### What is expected
Because the pictures are not wanted, give back only the exact text of every entry below.

### Screenshot and code edit data
________________________
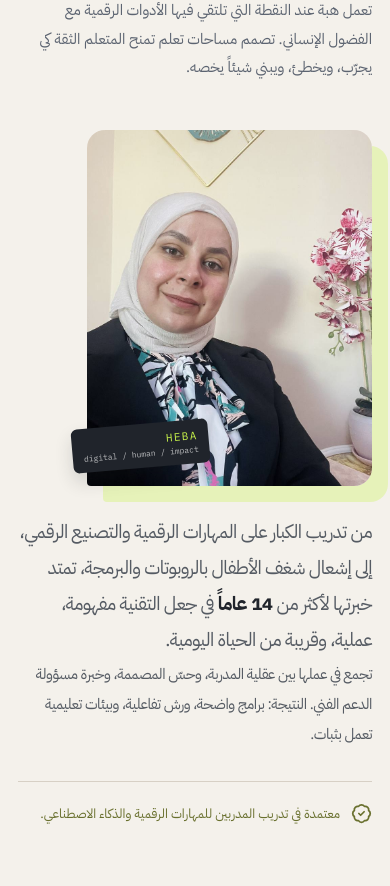
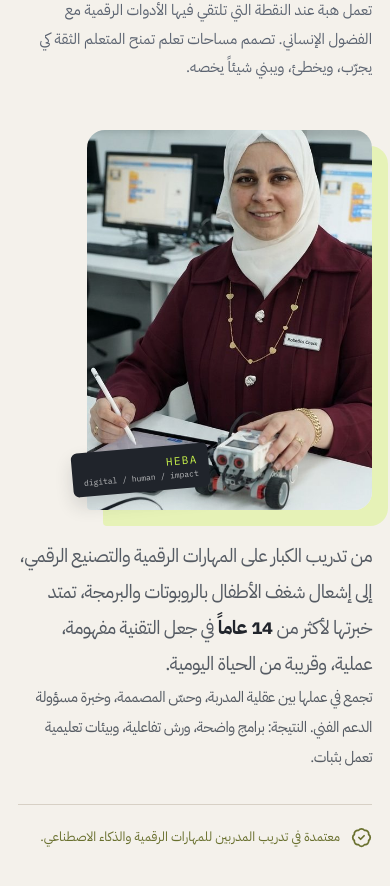
Before and after one commit to Smartlabvtc/Hebaportfilo, a React (Vite) app in the folder client/: page / in a window 390 px wide. Shown: the part 1456-2342 px from the top of the page. Built offline with nearby package versions, Linux system fonts and the light colour scheme; a web font is replaced by a local one.

Commit message:
Checkpoint: Replaced the About portrait with the newly supplied robotics-training photo, optimized it for web delivery, tuned the crop to show Heba and the robotics context, updated accessible alt text, and verified the result on desktop and mobile. TypeScript check and production build pass.

```diff
--- a/client/src/App.tsx
+++ b/client/src/App.tsx
@@ -269,7 +269,7 @@ export default function App() {
             <SectionHeading eyebrow={tx("01 · عن هبة", "01 · About Heba")} title={<>{isEnglish ? <>Technology is not the goal.<br /><span>It is an opportunity to change.</span></> : <>التقنية ليست هدفاً.<br /><span>بل فرصة للتغيير.</span></>}</>} intro={tx("تعمل هبة عند النقطة التي تلتقي فيها الأدوات الرقمية مع الفضول الإنساني. تصمم مساحات تعلم تمنح المتعلم الثقة كي يجرّب، ويخطئ، ويبني شيئاً يخصه.", "Heba works where digital tools meet human curiosity. She designs learning spaces that give people the confidence to experiment, fail safely, and build something of their own.")} />
             <div className="about-story reveal" style={{ animationDelay: "100ms" }}>
               <div className="about-portrait-wrap">
-                <img className="about-portrait" src="/assets/heba-portrait.jpg" alt="هبة محمود الطراونة" loading="lazy" />
+                <img className="about-portrait" src="/assets/heba-portrait-robotics.jpg" alt="هبة محمود الطراونة خلال تدريب عملي على الروبوتكس" loading="lazy" />
                 <div className="portrait-stamp"><span>HEBA</span><small>digital / human / impact</small></div>
               </div>
               <p>{isEnglish ? <>From training adults in digital skills and fabrication to sparking children’s interest in robotics and coding, her <strong>14+ years</strong> of experience make technology practical, clear, and close to everyday life.</> : <>من تدريب الكبار على المهارات الرقمية والتصنيع الرقمي، إلى إشعال شغف الأطفال بالروبوتات والبرمجة، تمتد خبرتها لأكثر من <strong>14 عاماً</strong> في جعل التقنية مفهومة، عملية، وقريبة من الحياة اليومية.</>}</p>
--- a/client/src/index.css
+++ b/client/src/index.css
@@ -124,7 +124,7 @@ h1, h2, h3, p { margin-top: 0; }
 .about-grid { display: grid; grid-template-columns: .9fr 1.1fr; gap: 90px; align-items: start; }
 .about-story { padding-top: 24px; }
 .about-portrait-wrap { position: relative; width: min(100%, 330px); margin-bottom: 28px; }
-.about-portrait { display: block; width: 100%; aspect-ratio: 4 / 5; object-fit: cover; object-position: center 30%; border-radius: 18px 18px 18px 4px; filter: saturate(.88) contrast(1.02); box-shadow: 16px 16px 0 rgba(200,243,74,.35); }
+.about-portrait { display: block; width: 100%; aspect-ratio: 3 / 4; object-fit: cover; object-position: center 42%; border-radius: 18px 18px 18px 4px; filter: saturate(.92) contrast(1.02); box-shadow: 16px 16px 0 rgba(200,243,74,.35); }
 .portrait-stamp { position: absolute; left: -15px; bottom: 18px; display: grid; gap: 2px; padding: 9px 11px; background: var(--ink); color: var(--lime); border-radius: 6px; transform: rotate(-5deg); box-shadow: 0 9px 18px rgba(32,36,43,.16); }
 .portrait-stamp span { font: 11px "IBM Plex Mono", monospace; letter-spacing: .12em; }.portrait-stamp small { color: rgba(255,255,255,.7); font: 8px "IBM Plex Mono", monospace; direction: ltr; }
 .about-story > p { max-width: 590px; color: #555b63; font-size: 22px; line-height: 1.9; letter-spacing: -.03em; }
```
Also changed, not shown: client/public/assets/heba-portrait-robotics.jpg (added).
________________________
### Result below
Before and after one commit to Smartlabvtc/Hebaportfilo, a React (Vite) app in the folder client/: page / in a window 390 px wide. Shown: the part 1456-2342 px from the top of the page. Built offline with nearby package versions, Linux system fonts and the light colour scheme; a web font is replaced by a local one.

Commit message:
Checkpoint: Replaced the About portrait with the newly supplied robotics-training photo, optimized it for web delivery, tuned the crop to show Heba and the robotics context, updated accessible alt text, and verified the result on desktop and mobile. TypeScript check and production build pass.

```diff
--- a/client/src/App.tsx
+++ b/client/src/App.tsx
@@ -269,7 +269,7 @@ export default function App() {
             <SectionHeading eyebrow={tx("01 · عن هبة", "01 · About Heba")} title={<>{isEnglish ? <>Technology is not the goal.<br /><span>It is an opportunity to change.</span></> : <>التقنية ليست هدفاً.<br /><span>بل فرصة للتغيير.</span></>}</>} intro={tx("تعمل هبة عند النقطة التي تلتقي فيها الأدوات الرقمية مع الفضول الإنساني. تصمم مساحات تعلم تمنح المتعلم الثقة كي يجرّب، ويخطئ، ويبني شيئاً يخصه.", "Heba works where digital tools meet human curiosity. She designs learning spaces that give people the confidence to experiment, fail safely, and build something of their own.")} />
             <div className="about-story reveal" style={{ animationDelay: "100ms" }}>
               <div className="about-portrait-wrap">
-                <img className="about-portrait" src="/assets/heba-portrait.jpg" alt="هبة محمود الطراونة" loading="lazy" />
+                <img className="about-portrait" src="/assets/heba-portrait-robotics.jpg" alt="هبة محمود الطراونة خلال تدريب عملي على الروبوتكس" loading="lazy" />
                 <div className="portrait-stamp"><span>HEBA</span><small>digital / human / impact</small></div>
               </div>
               <p>{isEnglish ? <>From training adults in digital skills and fabrication to sparking children’s interest in robotics and coding, her <strong>14+ years</strong> of experience make technology practical, clear, and close to everyday life.</> : <>من تدريب الكبار على المهارات الرقمية والتصنيع الرقمي، إلى إشعال شغف الأطفال بالروبوتات والبرمجة، تمتد خبرتها لأكثر من <strong>14 عاماً</strong> في جعل التقنية مفهومة، عملية، وقريبة من الحياة اليومية.</>}</p>
--- a/client/src/index.css
+++ b/client/src/index.css
@@ -124,7 +124,7 @@ h1, h2, h3, p { margin-top: 0; }
 .about-grid { display: grid; grid-template-columns: .9fr 1.1fr; gap: 90px; align-items: start; }
 .about-story { padding-top: 24px; }
 .about-portrait-wrap { position: relative; width: min(100%, 330px); margin-bottom: 28px; }
-.about-portrait { display: block; width: 100%; aspect-ratio: 4 / 5; object-fit: cover; object-position: center 30%; border-radius: 18px 18px 18px 4px; filter: saturate(.88) contrast(1.02); box-shadow: 16px 16px 0 rgba(200,243,74,.35); }
+.about-portrait { display: block; width: 100%; aspect-ratio: 3 / 4; object-fit: cover; object-position: center 42%; border-radius: 18px 18px 18px 4px; filter: saturate(.92) contrast(1.02); box-shadow: 16px 16px 0 rgba(200,243,74,.35); }
 .portrait-stamp { position: absolute; left: -15px; bottom: 18px; display: grid; gap: 2px; padding: 9px 11px; background: var(--ink); color: var(--lime); border-radius: 6px; transform: rotate(-5deg); box-shadow: 0 9px 18px rgba(32,36,43,.16); }
 .portrait-stamp span { font: 11px "IBM Plex Mono", monospace; letter-spacing: .12em; }.portrait-stamp small { color: rgba(255,255,255,.7); font: 8px "IBM Plex Mono", monospace; direction: ltr; }
 .about-story > p { max-width: 590px; color: #555b63; font-size: 22px; line-height: 1.9; letter-spacing: -.03em; }
```
Also changed, not shown: client/public/assets/heba-portrait-robotics.jpg (added).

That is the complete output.